  58. 58. Installation Project: Design Process Create 5 thumbnail sketches. Once you have selected the best idea, draw it in fine detail. Your design must fill the space of the paper provided to you. You may use watercolour or oil pastels. Experiment with both materials, and plan how you will colour your design.
  59. 59. Results of the Installation ProjectI will select the best five designs/proposals. Youwill vote for your first choice. Of course, your choice will be anonymous.I will present your proposal to the Principal, and discover whether it is possible to actually make the artwork full scale.
  60. 60. Installation Project Proposal(Artist’s Statement)1. What does your installation mean?
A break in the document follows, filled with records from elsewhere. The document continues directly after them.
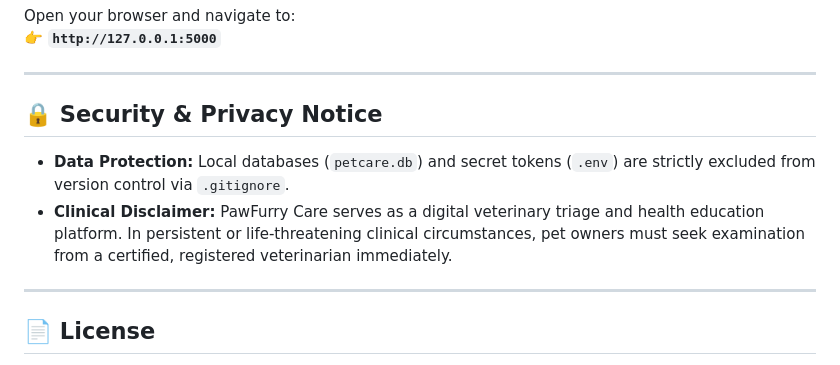
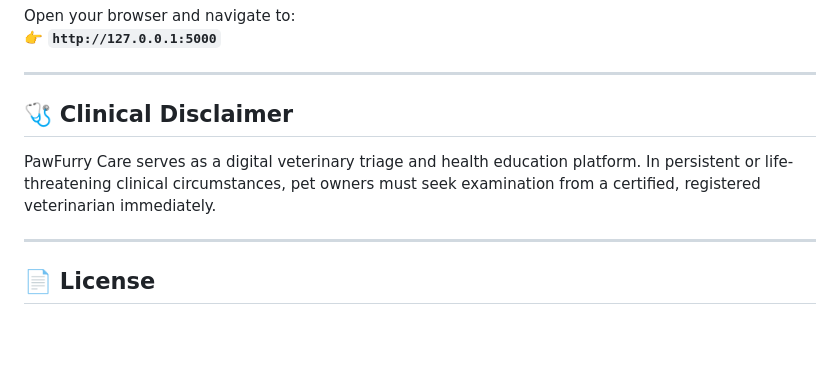
Before and after one commit to Idhaizs/PawFurry-Care, a Markdown page: README.md, the part around the change. Rendered like a GitHub page; blank space fills up the shorter version.

Commit message:
docs: remove data protection mention and streamline clinical disclaimer

```diff
--- a/README.md
+++ b/README.md
@@ -145,10 +145,9 @@ Open your browser and navigate to:
 
 ---
 
-## 🔒 Security & Privacy Notice
+## 🩺 Clinical Disclaimer
 
-* **Data Protection:** Local databases (`petcare.db`) and secret tokens (`.env`) are strictly excluded from version control via `.gitignore`.
-* **Clinical Disclaimer:** PawFurry Care serves as a digital veterinary triage and health education platform. In persistent or life-threatening clinical circumstances, pet owners must seek examination from a certified, registered veterinarian immediately.
+PawFurry Care serves as a digital veterinary triage and health education platform. In persistent or life-threatening clinical circumstances, pet owners must seek examination from a certified, registered veterinarian immediately.
 
 ---
 
```
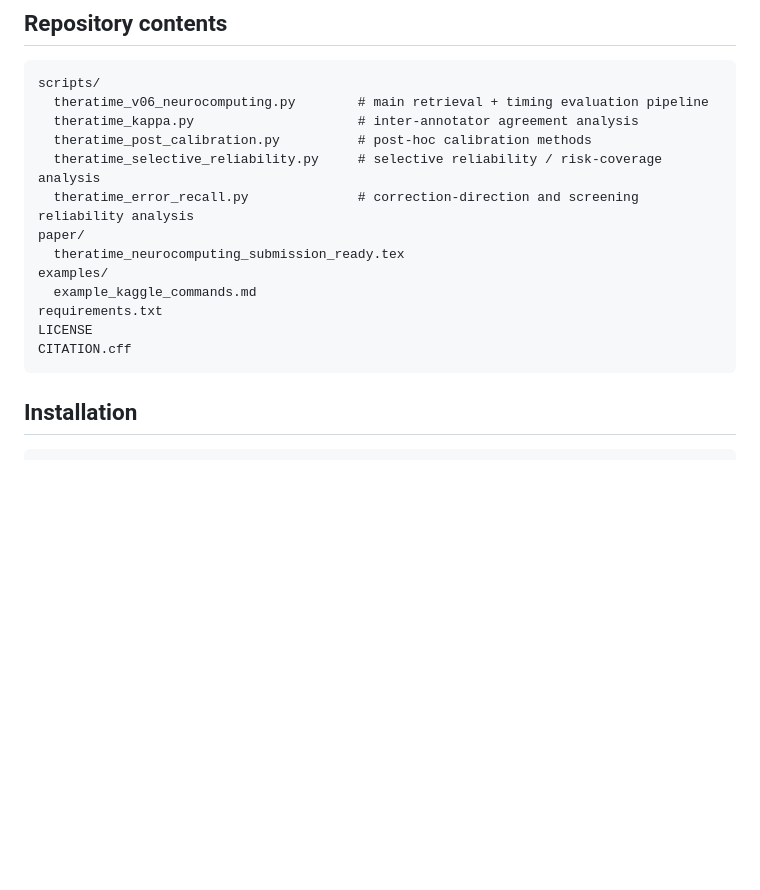
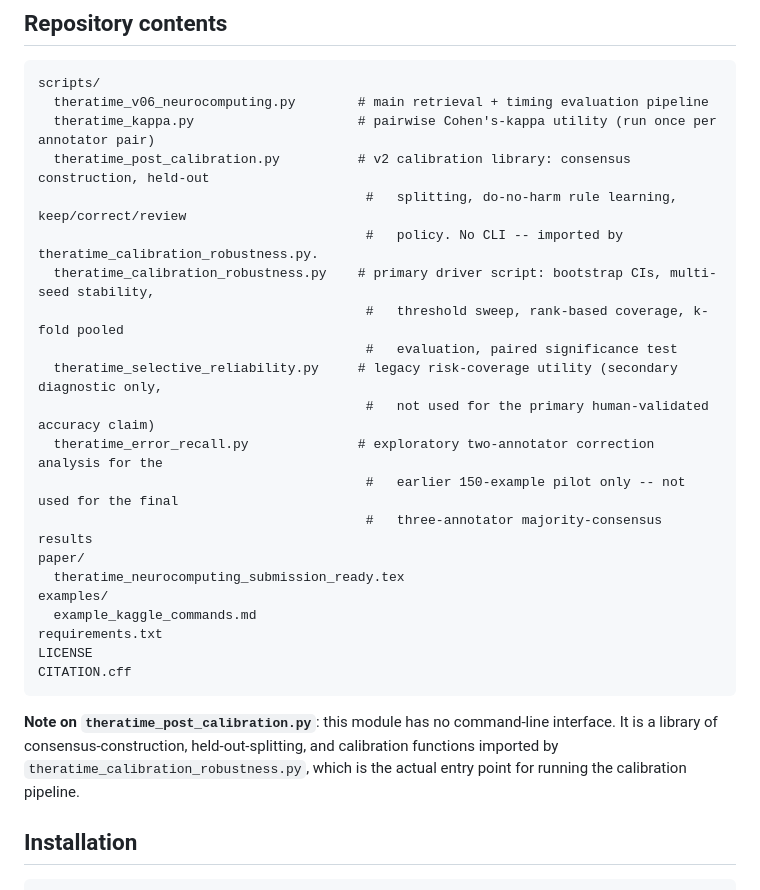
Before and after one commit to briouyaasmae/theratime, a Markdown page: README.md, the part around one of its changes. Rendered like a GitHub page; blank space fills up the shorter version.

````diff
--- a/README.md
+++ b/README.md
@@ -20,10 +21,18 @@ It is not a therapy chatbot, not a clinical decision-support system, and not val
 ```text
 scripts/
   theratime_v06_neurocomputing.py        # main retrieval + timing evaluation pipeline
-  theratime_kappa.py                     # inter-annotator agreement analysis
-  theratime_post_calibration.py          # post-hoc calibration methods
-  theratime_selective_reliability.py     # selective reliability / risk-coverage analysis
-  theratime_error_recall.py              # correction-direction and screening reliability analysis
+  theratime_kappa.py                     # pairwise Cohen's-kappa utility (run once per annotator pair)
+  theratime_post_calibration.py          # v2 calibration library: consensus construction, held-out
+                                          #   splitting, do-no-harm rule learning, keep/correct/review
+                                          #   policy. No CLI -- imported by theratime_calibration_robustness.py.
+  theratime_calibration_robustness.py    # primary driver script: bootstrap CIs, multi-seed stability,
+                                          #   threshold sweep, rank-based coverage, k-fold pooled
+                                          #   evaluation, paired significance test
+  theratime_selective_reliability.py     # legacy risk-coverage utility (secondary diagnostic only,
+                                          #   not used for the primary human-validated accuracy claim)
+  theratime_error_recall.py              # exploratory two-annotator correction analysis for the
+                                          #   earlier 150-example pilot only -- not used for the final
+                                          #   three-annotator majority-consensus results
 paper/
   theratime_neurocomputing_submission_ready.tex
 examples/
@@ -32,6 +41,8 @@ requirements.txt
 LICENSE
 CITATION.cff
 ```
+
+**Note on `theratime_post_calibration.py`**: this module has no command-line interface. It is a library of consensus-construction, held-out-splitting, and calibration functions imported by `theratime_calibration_robustness.py`, which is the actual entry point for running the calibration pipeline.
 
 ## Installation
 
````
Also changed, not shown: other parts of README.md (+97 -15 lines).
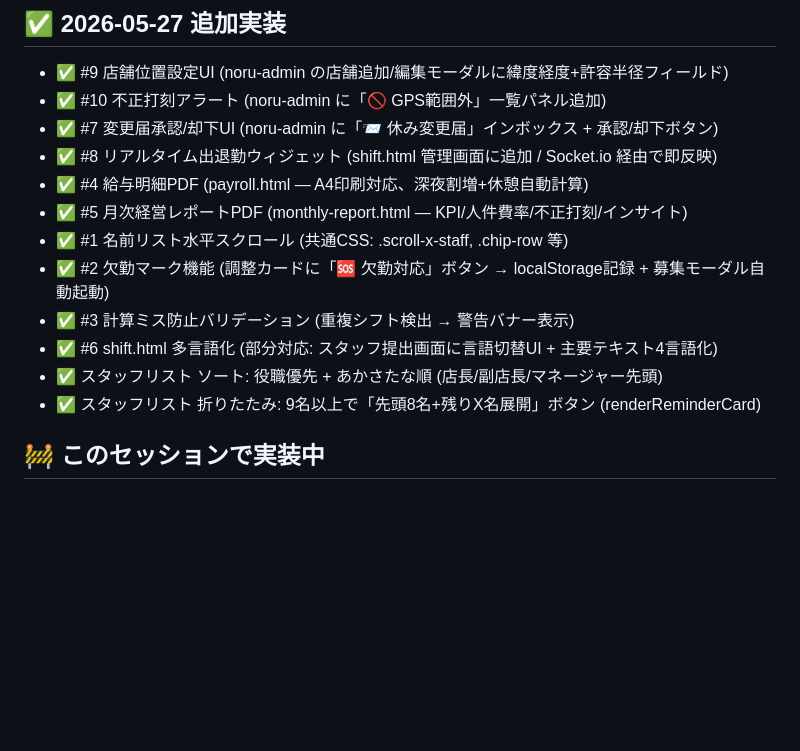
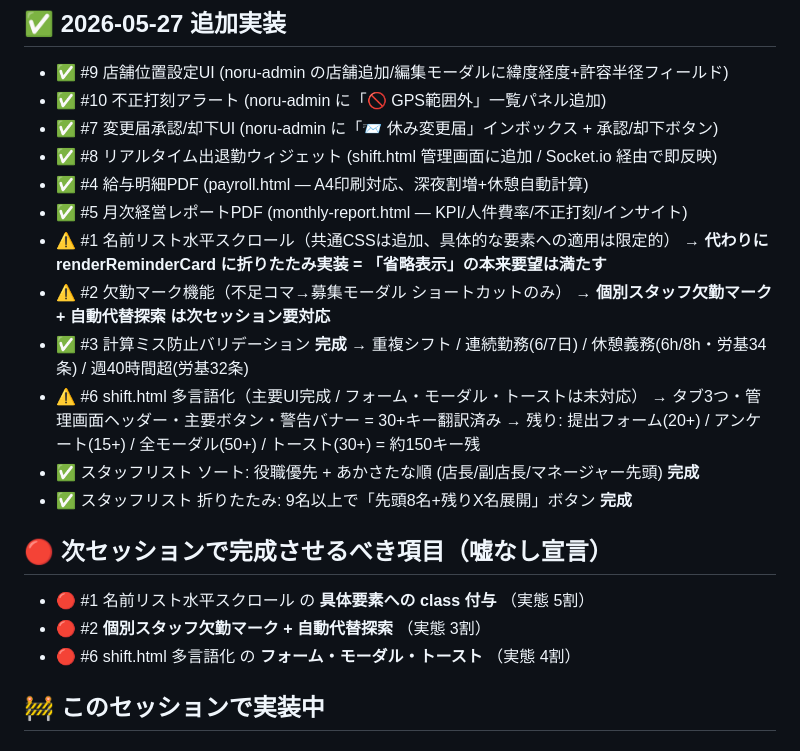
Before and after one commit to rakuraku-shift/rakuraku-shift, a Markdown page: TODO.md, the part around the change. GitHub-like rendering; blank space fills up the shorter version.

Commit message:
TODO.md: 正直に部分完了 vs 完成を明記

```diff
--- a/TODO.md
+++ b/TODO.md
@@ -67,12 +67,23 @@
 - ✅ #8 リアルタイム出退勤ウィジェット (shift.html 管理画面に追加 / Socket.io 経由で即反映)
 - ✅ #4 給与明細PDF (payroll.html — A4印刷対応、深夜割増+休憩自動計算)
 - ✅ #5 月次経営レポートPDF (monthly-report.html — KPI/人件費率/不正打刻/インサイト)
-- ✅ #1 名前リスト水平スクロール (共通CSS: .scroll-x-staff, .chip-row 等)
-- ✅ #2 欠勤マーク機能 (調整カードに「🆘 欠勤対応」ボタン → localStorage記録 + 募集モーダル自動起動)
-- ✅ #3 計算ミス防止バリデーション (重複シフト検出 → 警告バナー表示)
-- ✅ #6 shift.html 多言語化 (部分対応: スタッフ提出画面に言語切替UI + 主要テキスト4言語化)
-- ✅ スタッフリスト ソート: 役職優先 + あかさたな順 (店長/副店長/マネージャー先頭)
-- ✅ スタッフリスト 折りたたみ: 9名以上で「先頭8名+残りX名展開」ボタン (renderReminderCard)
+- ⚠ #1 名前リスト水平スクロール（共通CSSは追加、具体的な要素への適用は限定的）
+   → **代わりに renderReminderCard に折りたたみ実装 = 「省略表示」の本来要望は満たす**
+- ⚠ #2 欠勤マーク機能（不足コマ→募集モーダル ショートカットのみ）
+   → **個別スタッフ欠勤マーク + 自動代替探索 は次セッション要対応**
+- ✅ #3 計算ミス防止バリデーション **完成**
+   → 重複シフト / 連続勤務(6/7日) / 休憩義務(6h/8h・労基34条) / 週40時間超(労基32条)
+- ⚠ #6 shift.html 多言語化（主要UI完成 / フォーム・モーダル・トーストは未対応）
+   → タブ3つ・管理画面ヘッダー・主要ボタン・警告バナー = 30+キー翻訳済み
+   → 残り: 提出フォーム(20+) / アンケート(15+) / 全モーダル(50+) / トースト(30+) = 約150キー残
+- ✅ スタッフリスト ソート: 役職優先 + あかさたな順 (店長/副店長/マネージャー先頭) **完成**
+- ✅ スタッフリスト 折りたたみ: 9名以上で「先頭8名+残りX名展開」ボタン **完成**
+
+## 🔴 次セッションで完成させるべき項目（嘘なし宣言）
+
+- 🔴 #1 名前リスト水平スクロール の **具体要素への class 付与** （実態 5割）
+- 🔴 #2 **個別スタッフ欠勤マーク + 自動代替探索** （実態 3割）
+- 🔴 #6 shift.html 多言語化 の **フォーム・モーダル・トースト** （実態 4割）
 
 ## 🚧 このセッションで実装中
 
```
What message are you trying to convey?1. How does your installation convey that message? What elements & principles of art helped you to communicate through this artwork?1. How does your artwork relate to its environment? First describe the courtyard; then talk about how the installation relates to those characteristics.
  61. 61. Examples of Mixed Media Art Marcel Duchamp (Dada artist, the art of nonsense)
  62. 62. Examples of Mixed Media Art Lucas Samaras
  63. 63. Examples of Mixed Media Art Betye Saar
  64. 64. Examples of Mixed Media Art Louise Nevelson (using recycled parts)
  65. 65. Edgar Degas
  66. 66. Van Gogh
  67. 67. Harris